• WHAT IS BEING ASKED:
Check each line of the material below, and copy it if it holds the string "with".
------ EXERCISE MATERIALS ------
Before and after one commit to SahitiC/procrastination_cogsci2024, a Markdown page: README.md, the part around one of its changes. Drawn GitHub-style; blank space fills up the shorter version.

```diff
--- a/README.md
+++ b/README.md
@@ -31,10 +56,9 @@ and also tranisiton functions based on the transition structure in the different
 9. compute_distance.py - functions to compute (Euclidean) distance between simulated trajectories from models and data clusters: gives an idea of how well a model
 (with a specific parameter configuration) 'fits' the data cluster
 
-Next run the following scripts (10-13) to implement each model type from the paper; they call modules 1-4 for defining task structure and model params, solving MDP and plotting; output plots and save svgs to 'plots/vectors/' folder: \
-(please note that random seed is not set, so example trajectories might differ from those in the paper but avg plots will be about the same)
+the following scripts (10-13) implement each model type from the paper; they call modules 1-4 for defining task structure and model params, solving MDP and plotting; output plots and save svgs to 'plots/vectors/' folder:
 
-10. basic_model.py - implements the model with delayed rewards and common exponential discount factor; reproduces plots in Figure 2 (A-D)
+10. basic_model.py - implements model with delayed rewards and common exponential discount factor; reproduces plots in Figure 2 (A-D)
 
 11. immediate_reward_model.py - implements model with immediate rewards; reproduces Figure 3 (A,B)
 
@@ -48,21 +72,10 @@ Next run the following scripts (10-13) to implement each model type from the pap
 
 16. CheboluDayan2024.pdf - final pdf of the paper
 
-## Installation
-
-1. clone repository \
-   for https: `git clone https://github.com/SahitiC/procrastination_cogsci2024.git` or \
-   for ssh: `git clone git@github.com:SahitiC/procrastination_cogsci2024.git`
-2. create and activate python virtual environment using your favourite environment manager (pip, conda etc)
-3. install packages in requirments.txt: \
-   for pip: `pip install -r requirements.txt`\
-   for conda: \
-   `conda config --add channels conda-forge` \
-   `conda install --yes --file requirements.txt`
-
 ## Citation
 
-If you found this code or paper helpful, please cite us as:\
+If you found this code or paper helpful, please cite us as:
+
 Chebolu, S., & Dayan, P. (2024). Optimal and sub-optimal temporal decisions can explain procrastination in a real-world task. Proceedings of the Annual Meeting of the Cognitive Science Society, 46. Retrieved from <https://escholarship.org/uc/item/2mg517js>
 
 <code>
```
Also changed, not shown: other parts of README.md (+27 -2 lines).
------
------ EXERCISE MATERIALS ------
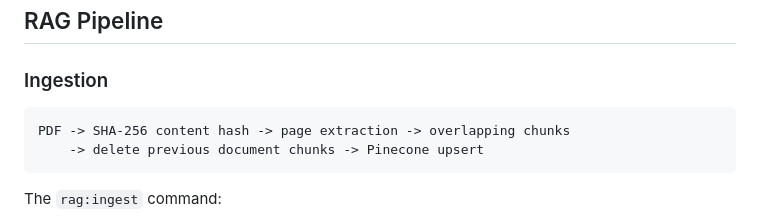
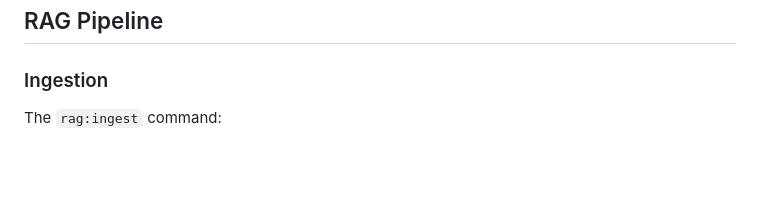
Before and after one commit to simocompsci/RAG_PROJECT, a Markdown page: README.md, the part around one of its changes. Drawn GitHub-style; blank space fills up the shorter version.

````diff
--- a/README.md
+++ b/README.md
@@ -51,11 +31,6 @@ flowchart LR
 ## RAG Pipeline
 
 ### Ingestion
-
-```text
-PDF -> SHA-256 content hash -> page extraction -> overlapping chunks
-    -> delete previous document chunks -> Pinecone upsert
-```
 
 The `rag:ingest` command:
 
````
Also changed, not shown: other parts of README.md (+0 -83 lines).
------
• SOLVED EXERCISE:
 (with a specific parameter configuration) 'fits' the data cluster
-10. basic_model.py - implements the model with delayed rewards and common exponential discount factor; reproduces plots in Figure 2 (A-D)
+10. basic_model.py - implements model with delayed rewards and common exponential discount factor; reproduces plots in Figure 2 (A-D)
 11. immediate_reward_model.py - implements model with immediate rewards; reproduces Figure 3 (A,B)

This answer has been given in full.